Simon Hill-Norton: No, it definitely would have to be this. It would have to be the small ones. I don't think they could kick me to death. 100 duck-sized horse. Maybe they could. But I mean, swans can break your leg and they're not the size of a horse. No, that would terrify me. A horse. So stop. I'm already having nightmares about that.

Kevin Lavelle: This is one of my favorite questions I've ever been asked. So I know you talked a lot about it, you love surfing. You have skiing. You have one favorite single place that you love to travel to.

Simon Hill-Norton: Yes, we have taken the chance to build a house down in the south coast of England, which, believe it or not, doesn't rain all the time. It is sunny, it's beautiful. It's in an area of outstanding natural beauty called Chichester Harbor, and we sail and paddleboard and kayak and fish. And it's very special to so it's a family, it's our family place for weekends.

Kevin Lavelle: Lovely. And lastly, what is the best gift that you have ever received?

Simon Hill-Norton: Oh, I just got my answer straight away, but it sounds once again sycophantic and, you know, love is the best gift you could ever receive, in my opinion, from anybody. [

Kevin Lavelle: Every other answer on every other episode is just going to pale in comparison to that. It's lovely. Well, Simon, this has been taking notes personally of things that I've already taken away. And what excites me so much about doing these conversations. You and I have gotten to travel quite a bit together and share lessons of building Mizzen and Maine and Sweaty Betty and have built a great friendship. And the reason we're doing this is so people can hear some of these great great anecdotes and interactions and the very human reality of what it takes to build a business. So you just could not have asked for a better first guest. This has been an awesome conversation and I look forward to getting some reaction. Where can people find you online? What's the best way if they want to ask you a question or reach out to you?

Simon Hill-Norton: So prior to this, I'm pleased to say that I've managed to keep my digital footprint to an absolute minimum, but I think you're going to trash my 10 years of careful curation.

Kevin Lavelle: That's great. Well, thank you so much for spending some time together today. It was a fun conversation

Simon Hill-Norton: All right, Kevin, it was a great honor to be invited. Thank you. I appreciate that. And you do know that your shirts have changed my life. I've told you already that I did SoulCycle at seven am and I had an 8:15 breakfast with some important people. And normally I would sit through that breakfast soaking wet and a cotton shirt, and I put on my first ever Mizzen and Main, and I was cool as a cucumber.
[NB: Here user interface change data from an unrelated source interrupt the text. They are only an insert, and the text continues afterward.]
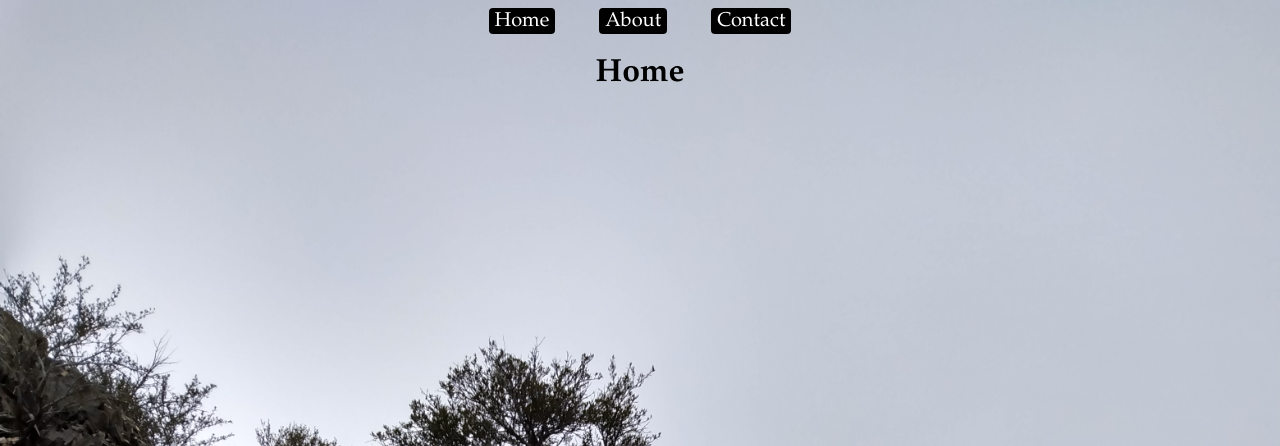
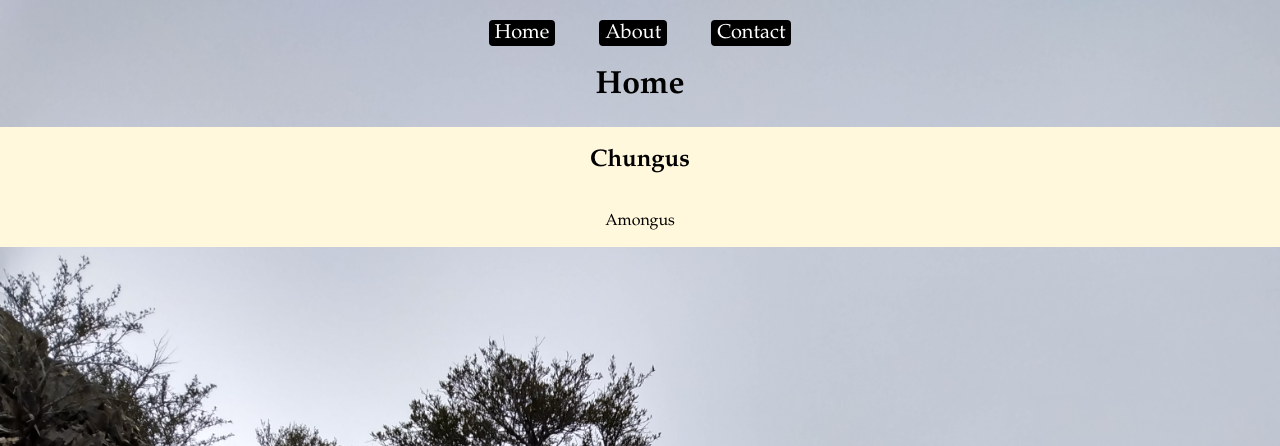
Before and after one commit to Serided/GangDev, a PHP site: page / in a window 1280 px wide. Shown: the top 446 px of the page. Run offline with PHP 8.4, Linux system fonts and the light colour scheme.

Commit message:
Reworked some code for a cleaner look.

```diff
--- a/about.html
+++ b/about.html
@@ -3,6 +3,7 @@
 <head>
   <meta charset="UTF-8">
   <title>About</title>
+  <link rel="stylesheet" href="css/page.css">
   <link rel="stylesheet" href="css/button.css">
 </head>
 <body style="text-align: center" class="main-p">
--- a/contact.html
+++ b/contact.html
@@ -3,6 +3,7 @@
 <head>
   <meta charset="UTF-8">
   <title>Contact</title>
+  <link rel="stylesheet" href="css/page.css">
   <link rel="stylesheet" href="css/button.css">
 </head>
 <body style="text-align: center" class="main-p">
--- a/css/button.css
+++ b/css/button.css
@@ -1,21 +1,11 @@
-/* Dropdown Button */
-html {
-  font-family: "Book Antiqua";
-}
-
-.main-p {
-  background-image: url("../img/background-2.jpg");
-  background-repeat: no-repeat;
-  background-attachment: fixed;
-  background-size: cover;
-}
-
+/* Dropdown Buttons */
 .btn {
   font-family: "Book Antiqua";
   background-color: black;
   text-decoration: none;
   margin-left: 20px;
   margin-right: 20px;
+  margin-top: 20px;
   font-size: 20px;
   border: none;
   cursor: pointer;
@@ -42,6 +32,7 @@ html {
   min-width: 80px;
   box-shadow: 0px 8px 16px 0px rgba(0,0,0,0.2);
   z-index: 1;
+  right: 0px;
 }
 
 /* Links inside the dropdown */
--- /dev/null
+++ b/css/page.css
@@ -0,0 +1,25 @@
+html {
+  font-family: "Book Antiqua";
+}
+
+section {
+  background-color: cornsilk;
+  display: inline-block;
+  margin: 0;
+  text-align: center;
+}
+
+.main-p {
+  background-image: url("../img/background-2.jpg");
+  background-repeat: no-repeat;
+  background-attachment: fixed;
+  background-size: cover;
+  text-align: center;
+  margin: 0;
+  overflow-wrap: anywhere;
+}
+
+.fullw {
+  box-sizing: border-box;
+  width: 100%;
+}
--- a/index.html
+++ b/index.html
@@ -1,11 +1,12 @@
 <!DOCTYPE html>
-<html lang="en">
+<html lang="en" class="fullw">
 <head>
   <meta charset="UTF-8">
   <title>Home</title>
+  <link rel="stylesheet" href="css/page.css">
   <link rel="stylesheet" href="css/button.css">
 </head>
-<body style="text-align: center" class="main-p">
+<body class="main-p fullw">
   <nav>
     <button class="btn">
       <a href="index.html" class="btn-text">Home</a>
@@ -36,7 +37,17 @@
     </div>
   </nav>
 
-  <h1 style="text-align: center">Home</h1>
+  <h1>Home</h1>
 
+  <div class="fullw">
+    <section class="fullw">
+      <h2>Chungus</h2>
+    </section>
+    <section class="fullw">
+      <p class="fullw">
+        Amongus
+      </p>
+    </section >
+  </div>
 </body>
 </html>
```
Also changed, not shown: jens.html (+0 -8 lines).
So thank you very much as well.

Kevin Lavelle: I love it. Well, listen, I mean, this was great. Thank you so much for a wonderful first session, and I hope everybody out there is listening to this. Enjoyed it. And go check out Sweaty Betty for all of the ladies in your life.